— Required action —
Could you copy every record exactly, leaving the pictures behind?

— Web document revisions —
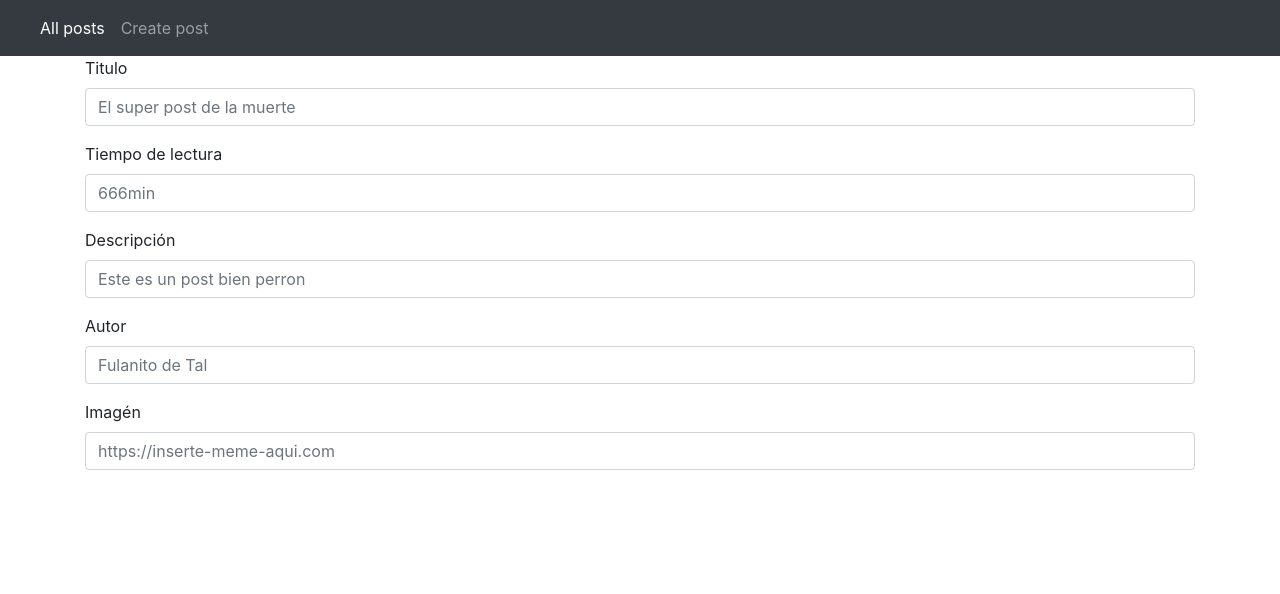
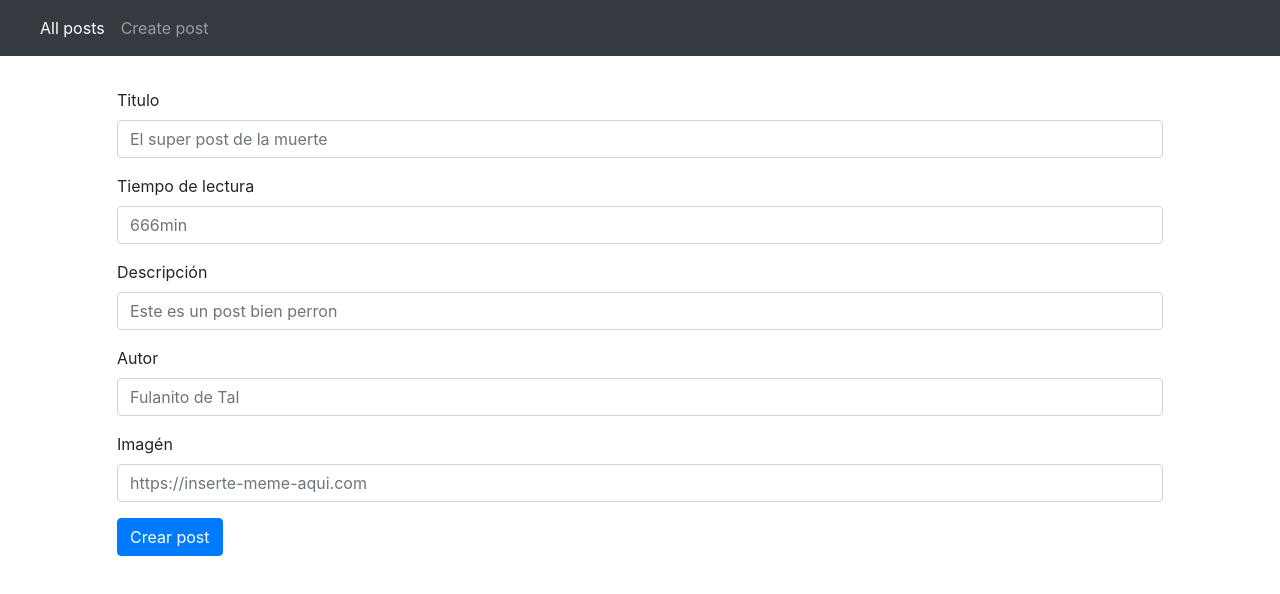
Before and after one commit to kodemia/react-4ta, a React (Create React App) app: page /new-post in a window 1280 px wide. Shown: the top 594 px of the page. Built offline with nearby package versions, Linux system fonts and the light colour scheme.

Commit message:
add post to server

```diff
--- a/src/assets/index.css
+++ b/src/assets/index.css
@@ -11,3 +11,7 @@ code {
   font-family: source-code-pro, Menlo, Monaco, Consolas, "Courier New",
     monospace;
 }
+
+form.new-post {
+  padding: 2rem;
+}
--- a/src/components/FormInput.js
+++ b/src/components/FormInput.js
@@ -13,6 +13,8 @@ class FormInput extends Component {
     const text = event.target.value
 
     this.setState({ text })
+
+    if (this.props.onChange) this.props.onChange(event)
   }
 
   render() {
@@ -21,9 +23,11 @@ class FormInput extends Component {
         <label htmlFor={this.props.id}>
           { this.props.label }
         </label>
+
         <input
           className="form-control"
           id={this.props.id}
+          name={this.props.name}
           type={this.props.type}
           placeholder={this.props.placeholder}
           aria-label={this.props.ariaLabel}
--- a/src/components/NewPost.js
+++ b/src/components/NewPost.js
@@ -1,6 +1,7 @@
 import React, { Component } from 'react'
 
 import FormInput from './FormInput'
+import Button from './Button'
 
 class NewPost extends Component {
   constructor(props) {
@@ -8,7 +9,7 @@ class NewPost extends Component {
 
     this.state = {
       title: '',
-      date: '',
+      date: new Date(),
       readTime: '',
       description: '',
       author: '',
@@ -16,42 +17,71 @@ class NewPost extends Component {
     }
   }
 
+  onSubmit(event) {
+    event.preventDefault();
+
+    if (this.props.onSubmit) this.props.onSubmit(this.state)
+  }
+
+  onChange(event) {
+    this.setState({ [event.target.name]: event.target.value })
+  }
+
   render() {
     return (
-      <form>
+      <form
+        className="new-post"
+        onSubmit={this.onSubmit.bind(this)}
+      >
         <FormInput
           id="title"
+          name="title"
           placeholder="El super post de la muerte"
           aria-label="title for the post"
           label="Titulo"
+          onChange={this.onChange.bind(this)}
         />
 
         <FormInput
           id="readTime"
+          name="readTime"
           placeholder="666min"
           aria-label="read time"
           label="Tiempo de lectura"
+          onChange={this.onChange.bind(this)}
         />
 
         <FormInput
           id="description"
+          name="description"
           placeholder="Este es un post bien perron"
           aria-label="post description"
           label="Descripción"
+          onChange={this.onChange.bind(this)}
         />
 
         <FormInput
           id="author"
+          name="author"
           placeholder="Fulanito de Tal"
           aria-label="author name"
           label="Autor"
+          onChange={this.onChange.bind(this)}
         />
 
         <FormInput
           id="image"
+          name="image"
           placeholder="https://inserte-meme-aqui.com"
           aria-label="image input"
           label="Imagén"
+          onChange={this.onChange.bind(this)}
+        />
+
+        <Button
+          text="Crear post"
+          btnClass="btn-primary"
+          type="submit"
         />
       </form>
     )
--- a/src/lib/api.js
+++ b/src/lib/api.js
@@ -8,5 +8,21 @@ export default {
     if (!response.ok) throw new Error('Ocurrió un error al obtener los posts')
 
     return posts
+  },
+
+  async createPost(post) {
+    const response = await fetch('http://localhost:8080/posts', {
+      method: 'POST',
+      headers: {
+        'Content-Type': 'application/json'
+      },
+      body: JSON.stringify(post)
+    })
+
+    const jsonBody = await response.json()
+
+    if (!response.ok) throw new Error('Ocurrió un error al obtener los posts')
+
+    return jsonBody.data
   }
 }
--- a/src/views/NewPost.js
+++ b/src/views/NewPost.js
@@ -3,13 +3,24 @@ import React, { Component } from 'react'
 import Navbar from '../components/Navbar'
 import NewPostForm from '../components/NewPost'
 
+import api from '../lib/api'
+
 class NewPost extends Component {
+  async savePost(post) {
+    const savedPost = await api.createPost(post)
+
+    // eslint-disable-next-line
+    console.log(savedPost);
+  }
+
   render() {
     return (
       <div className='new-post'>
         <Navbar />
         <section className="container">
-          <NewPostForm />
+          <NewPostForm
+            onSubmit={this.savePost}
+          />
         </section>
       </div>
     )
```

— Result of the exercise —
Before and after one commit to kodemia/react-4ta, a React (Create React App) app: page /new-post in a window 1280 px wide. Shown: the top 594 px of the page. Built offline with nearby package versions, Linux system fonts and the light colour scheme.

Commit message:
add post to server

```diff
--- a/src/assets/index.css
+++ b/src/assets/index.css
@@ -11,3 +11,7 @@ code {
   font-family: source-code-pro, Menlo, Monaco, Consolas, "Courier New",
     monospace;
 }
+
+form.new-post {
+  padding: 2rem;
+}
--- a/src/components/FormInput.js
+++ b/src/components/FormInput.js
@@ -13,6 +13,8 @@ class FormInput extends Component {
     const text = event.target.value
 
     this.setState({ text })
+
+    if (this.props.onChange) this.props.onChange(event)
   }
 
   render() {
@@ -21,9 +23,11 @@ class FormInput extends Component {
         <label htmlFor={this.props.id}>
           { this.props.label }
         </label>
+
         <input
           className="form-control"
           id={this.props.id}
+          name={this.props.name}
           type={this.props.type}
           placeholder={this.props.placeholder}
           aria-label={this.props.ariaLabel}
--- a/src/components/NewPost.js
+++ b/src/components/NewPost.js
@@ -1,6 +1,7 @@
 import React, { Component } from 'react'
 
 import FormInput from './FormInput'
+import Button from './Button'
 
 class NewPost extends Component {
   constructor(props) {
@@ -8,7 +9,7 @@ class NewPost extends Component {
 
     this.state = {
       title: '',
-      date: '',
+      date: new Date(),
       readTime: '',
       description: '',
       author: '',
@@ -16,42 +17,71 @@ class NewPost extends Component {
     }
   }
 
+  onSubmit(event) {
+    event.preventDefault();
+
+    if (this.props.onSubmit) this.props.onSubmit(this.state)
+  }
+
+  onChange(event) {
+    this.setState({ [event.target.name]: event.target.value })
+  }
+
   render() {
     return (
-      <form>
+      <form
+        className="new-post"
+        onSubmit={this.onSubmit.bind(this)}
+      >
         <FormInput
           id="title"
+          name="title"
           placeholder="El super post de la muerte"
           aria-label="title for the post"
           label="Titulo"
+          onChange={this.onChange.bind(this)}
         />
 
         <FormInput
           id="readTime"
+          name="readTime"
           placeholder="666min"
           aria-label="read time"
           label="Tiempo de lectura"
+          onChange={this.onChange.bind(this)}
         />
 
         <FormInput
           id="description"
+          name="description"
           placeholder="Este es un post bien perron"
           aria-label="post description"
           label="Descripción"
+          onChange={this.onChange.bind(this)}
         />
 
         <FormInput
           id="author"
+          name="author"
           placeholder="Fulanito de Tal"
           aria-label="author name"
           label="Autor"
+          onChange={this.onChange.bind(this)}
         />
 
         <FormInput
           id="image"
+          name="image"
           placeholder="https://inserte-meme-aqui.com"
           aria-label="image input"
           label="Imagén"
+          onChange={this.onChange.bind(this)}
+        />
+
+        <Button
+          text="Crear post"
+          btnClass="btn-primary"
+          type="submit"
         />
       </form>
     )
--- a/src/lib/api.js
+++ b/src/lib/api.js
@@ -8,5 +8,21 @@ export default {
     if (!response.ok) throw new Error('Ocurrió un error al obtener los posts')
 
     return posts
+  },
+
+  async createPost(post) {
+    const response = await fetch('http://localhost:8080/posts', {
+      method: 'POST',
+      headers: {
+        'Content-Type': 'application/json'
+      },
+      body: JSON.stringify(post)
+    })
+
+    const jsonBody = await response.json()
+
+    if (!response.ok) throw new Error('Ocurrió un error al obtener los posts')
+
+    return jsonBody.data
   }
 }
--- a/src/views/NewPost.js
+++ b/src/views/NewPost.js
@@ -3,13 +3,24 @@ import React, { Component } from 'react'
 import Navbar from '../components/Navbar'
 import NewPostForm from '../components/NewPost'
 
+import api from '../lib/api'
+
 class NewPost extends Component {
+  async savePost(post) {
+    const savedPost = await api.createPost(post)
+
+    // eslint-disable-next-line
+    console.log(savedPost);
+  }
+
   render() {
     return (
       <div className='new-post'>
         <Navbar />
         <section className="container">
-          <NewPostForm />
+          <NewPostForm
+            onSubmit={this.savePost}
+          />
         </section>
       </div>
     )
```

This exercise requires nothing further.